Manhattan/Lower East Side

The corner of Orchard and Rivington Streets, Lower East Side

The Lower East Side of Manhattan is bounded by Houston Street, the Bowery, the Manhattan Bridge, and the East River, with the neighborhood's center being Orchard Street. For over 200 years, the Lower East Side has been a working-class immigrant neighborhood: It had large Irish and German populations in the early 19th century, and was a wholesale Jewish enclave by 1900. At present, this street is a true multicultural blend, with trendy boutiques, French cafés, and velvet-roped nightspots sprinkled among dry-goods discounters, Spanish bodegas, and mom-and-pop shops selling everything from T-shirts to designer fashions to menorahs. The East Village was also traditionally considered part of the Lower East Side, but that neighborhood has developed its own identity.

It was here that the New York garment industry began. The area has been known as one of New York's favorite bargain beats, where serious shoppers find fantastic bargains (especially along Orchard Street on a Sunday afternoon), but this is increasingly becoming a thing of the past as rents skyrocket and cutting-edge new designers and boutiques formerly seen in SoHo flock to the area. But in its mix of old and new, bohemian and upscale, you can find trendy bars and music venues, a venerable old no-nonsense place that just might serve up the best pastrami sandwich in the world, Gus's Pickles out of a barrel, and great bialys.

Much of what used to be considered the Lower East Side, east of Bowery and the Manhattan Bridge overpass, is now functionally part of Chinatown, as another wave of immigration continues to move further north and east.

Get in

Lower East Side Map

Several bus lines go to the Lower East Side, or you can take the J, M, or Z subway lines to Essex Street; the F to Delancey Street (which is connected to the J/M/Z Essex St. station), East Broadway, or 2nd Avenue; or you can take the B or D to Grand Street.



St. Augustine's Church at 290 Henry Street


Orchard St. is more and more lined with expensive boutiques, but in this traditional locus of bargain clothes shopping, there are still some good deals to be had for those with patience. Note that many stores on this street are owned by Orthodox Jews and closed on Saturdays and Jewish holidays.


This temple of meat and throwback to the Jewish delicatessens of yesteryear, Katz's has historic photos on the wall and a kaleidoscopic staff and clientele, all united in their love of pastrami


The Lower East Side is a very popular neighborhood for drinking, especially on the part of young people, who come from nearby, other parts of town, the suburbs, and even foreign countries — meaning that, especially on weekend nights, it can be uncomfortably packed, with tremendous crowding on the streets as well as on lines to get into bars and in the bars, themselves.
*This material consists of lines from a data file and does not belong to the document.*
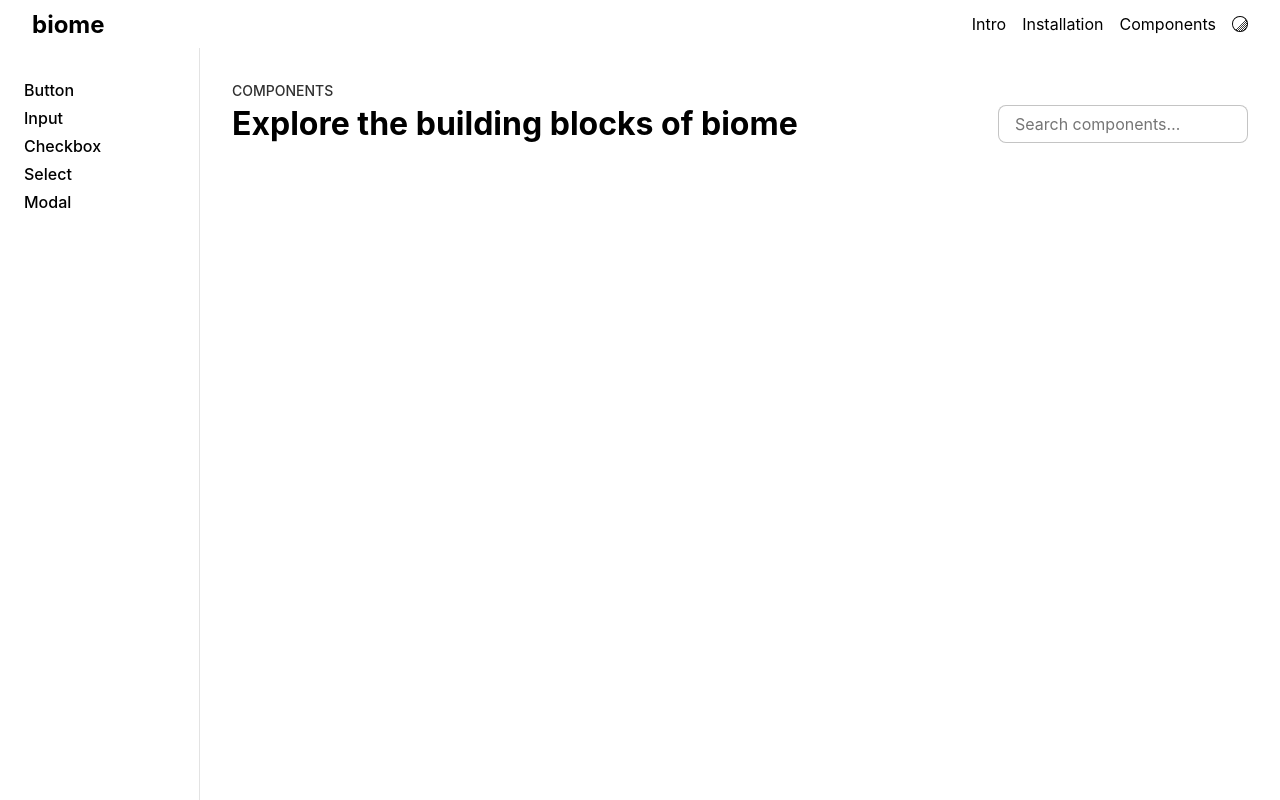
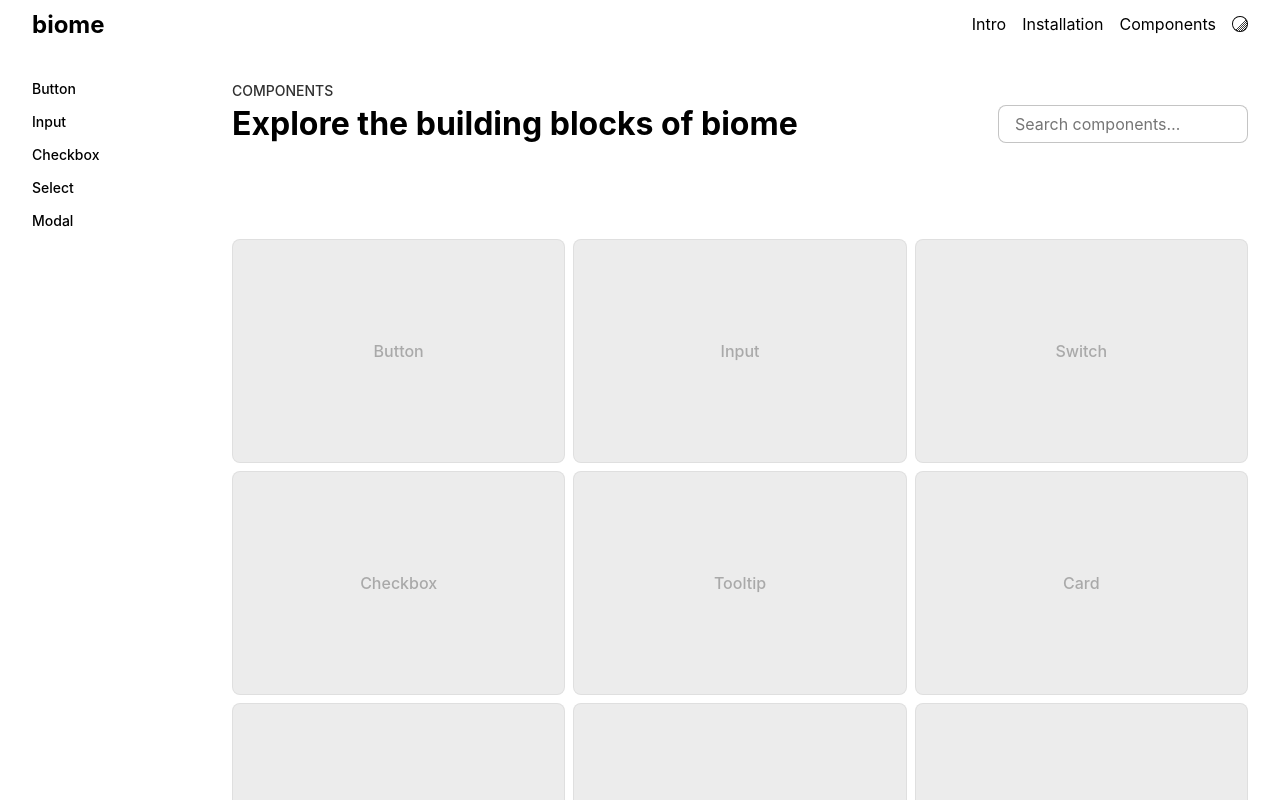
Before and after one commit to impala141592/see-biome, a React (Vite) app: page /components in a window 1280 px wide. Shown: the top 800 px of the page. Built offline with nearby package versions, Linux system fonts and the light colour scheme.

Commit message:
refactor: make ComponentMosaic reusable with props for components and optional See More tile

```diff
--- /dev/null
+++ b/src/components/common/ComponentMosaic/ComponentMosaic.tsx
@@ -0,0 +1,27 @@
+import { MosaicGrid, MosaicTile, SeeMoreTile } from "./ComponentMosaic.styles";
+
+type ComponentMosaicProps = {
+	components: string[];
+	showSeeMoreTile?: boolean;
+};
+
+export const ComponentMosaic = ({
+	components,
+	showSeeMoreTile = false,
+}: ComponentMosaicProps) => {
+	return (
+		<section>
+			<MosaicGrid>
+				{components.map((name) => (
+					<MosaicTile key={name} to={`/components/${name.toLowerCase()}`}>
+						{name}
+					</MosaicTile>
+				))}
+
+				{showSeeMoreTile && (
+					<SeeMoreTile to='/components'>See More</SeeMoreTile>
+				)}
+			</MosaicGrid>
+		</section>
+	);
+};
--- a/src/components/common/Sidebar/Sidebar.styles.ts
+++ b/src/components/common/Sidebar/Sidebar.styles.ts
@@ -6,10 +6,9 @@ export const SidebarContainer = styled.aside`
 	top: var(--top-bar-height);
 	height: calc(100vh - var(--top-bar-height));
 	width: 200px;
-	padding: 2rem 1rem;
-	background-color: ${({ theme }) => theme.colors.background};
-	border-right: 1px solid ${({ theme }) => theme.colors.neutral.base}20;
+	padding: 2rem;
 	overflow-y: auto;
+	font-size: 0.875rem;
 
 	@media (max-width: 768px) {
 		display: none; // or later: collapse into hamburger
@@ -17,27 +16,13 @@ export const SidebarContainer = styled.aside`
 `;
 
 export const SidebarList = styled.ul`
-	list-style: none;
-	padding: 0;
-	margin: 0;
 	display: flex;
 	flex-direction: column;
-	gap: 0.5rem;
+	gap: 1rem;
 `;
 
 export const SidebarLink = styled(NavLink)`
 	text-decoration: none;
 	color: ${({ theme }) => theme.colors.text};
-	padding: 0.25rem 0.5rem;
-	border-radius: 4px;
 	font-weight: 500;
-	transition: background-color 0.2s ease;
-
-	&.active {
-		background-color: ${({ theme }) => theme.colors.primary.base}33;
-	}
-
-	&:hover {
-		background-color: ${({ theme }) => theme.colors.primary.base}1A;
-	}
 `;
--- a/src/components/home/ComponentMosaic.tsx
+++ /dev/null
@@ -1,31 +0,0 @@
-import { MosaicGrid, MosaicTile, SeeMoreTile } from "./ComponentMosaic.styles";
-
-const componentNames = [
-	"Button",
-	"Input",
-	"Switch",
-	"Checkbox",
-	"Tooltip",
-	"Card",
-	"Modal",
-	"Tag",
-	"Alert",
-	"Badge",
-	"Avatar",
-];
-
-export const ComponentMosaic = () => {
-	return (
-		<section>
-			<MosaicGrid>
-				{componentNames.slice(0, 11).map((name) => (
-					<MosaicTile key={name} to={`/components/${name.toLowerCase()}`}>
-						{name}
-					</MosaicTile>
-				))}
-
-				<SeeMoreTile to='/components'>See More</SeeMoreTile>
-			</MosaicGrid>
-		</section>
-	);
-};
--- a/src/routes/Components/Components.styles.ts
+++ b/src/routes/Components/Components.styles.ts
@@ -4,10 +4,10 @@ export const PageLayout = styled.div`
 	display: flex;
 `;
 
-export const PageContent = styled.main`
+export const PageContent = styled.div`
 	flex: 1;
 	padding: 2rem;
-	max-width: 1200px;
+	max-width: ${({ theme }) => theme.layout.contentMaxWidth};
 	margin: 0 auto;
 	display: flex;
 	flex-direction: column;
@@ -51,9 +51,3 @@ export const Search = styled.input`
 		box-shadow: 0 0 0 2px ${({ theme }) => theme.colors.primary.base}33;
 	}
 `;
-
-export const ComponentGrid = styled.div`
-	display: grid;
-	grid-template-columns: repeat(auto-fill, minmax(200px, 1fr));
-	gap: 1rem;
-`;
--- a/src/routes/Components/Components.tsx
+++ b/src/routes/Components/Components.tsx
@@ -6,10 +6,29 @@ import {
 	Caption,
 	Title,
 	Search,
-	ComponentGrid,
 } from "./Components.styles";
 
 import { FullWidthMain } from "../../components/layout/MainContainer/MainContainer";
+import { ComponentMosaic } from "../../components/common/ComponentMosaic/ComponentMosaic";
+
+const allComponents = [
+	"Button",
+	"Input",
+	"Switch",
+	"Checkbox",
+	"Tooltip",
+	"Card",
+	"Modal",
+	"Tag",
+	"Alert",
+	"Badge",
+	"Avatar",
+	"Dropdown",
+	"ProgressBar",
+	"Spinner",
+	"Tabs",
+	"Toast",
+];
 
 const Components = () => {
 	return (
@@ -24,7 +43,7 @@ const Components = () => {
 						</div>
 						<Search type='text' placeholder='Search components…' />
 					</PageHeader>
-					<ComponentGrid>{/* placeholder tiles for now */}</ComponentGrid>
+					<ComponentMosaic components={allComponents} />
 				</PageContent>
 			</PageLayout>
 		</FullWidthMain>
--- a/src/routes/Home/Home.tsx
+++ b/src/routes/Home/Home.tsx
@@ -1,8 +1,22 @@
 import React from "react";
 import { Caption, Heading, Description, ComponentsButton } from "./Home.styles";
 
-import { ComponentMosaic } from "../../components/home/ComponentMosaic";
+import { ComponentMosaic } from "../../components/common/ComponentMosaic/ComponentMosaic";
 import { ConstrainedMain } from "../../components/layout/MainContainer/MainContainer";
+
+const homepageComponents = [
+	"Button",
+	"Input",
+	"Switch",
+	"Checkbox",
+	"Tooltip",
+	"Card",
+	"Modal",
+	"Tag",
+	"Alert",
+	"Badge",
+	"Avatar",
+];
 
 const Home: React.FC = () => {
 	return (
@@ -17,7 +31,7 @@ const Home: React.FC = () => {
 				</Description>
 				<ComponentsButton to='/components'>Components</ComponentsButton>
 			</section>
-			<ComponentMosaic />
+			<ComponentMosaic components={homepageComponents} showSeeMoreTile />
 		</ConstrainedMain>
 	);
 };
```
Also changed, not shown: src/App.styles.tsx (+0 -10 lines), src/components/common/ComponentMosaic/ComponentMosaic.styles.tsx (renamed from src/components/home/ComponentMosaic.styles.tsx), src/routes/Home/Home.styles.ts (renamed from src/routes/Home/Home.styles.tsx).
Here are some highlights of the scene:


Go next

View north from just south of Delancey Street on Allen Street

The obvious places to go next are the East Village, which is to a large extent a northern extension of the Lower East Side; Chinatown, which continues to merge further into the Lower East side; NoLiTa, a neighborhood of upscale boutiques, quiet residential streets and loud clubs that was formerly the northern part of Little Italy and is not part of Chinatown but is covered in the Chinatown guide; and SoHo, a little ways further to the west than NoLiTa, much more crowded with tourists and shoppers, but with a lot of beautiful, classic buildings and cobblestoned side streets. All of these neighborhoods are easily walkable from the Lower East Side, for a person of normal fitness.

You can also access Williamsburg by taking the M, J or Z trains or walking across the Williamsburg Bridge, and Downtown Brooklyn is on the other side of the Manhattan Bridge or the second stop on the F train in Brooklyn.

Routes through Lower East Side

Midtown Soho  N  S  Downtown Brooklyn Coney Island
Midtown Soho  W  E  Williamsburg Forest Park, Queens
Financial District Chinatown  W  E  Williamsburg East Brooklyn

This article is issued from Wikivoyage - version of the Saturday, September 19, 2015. The text is available under the Creative Commons Attribution/Share Alike but additional terms may apply for the media files.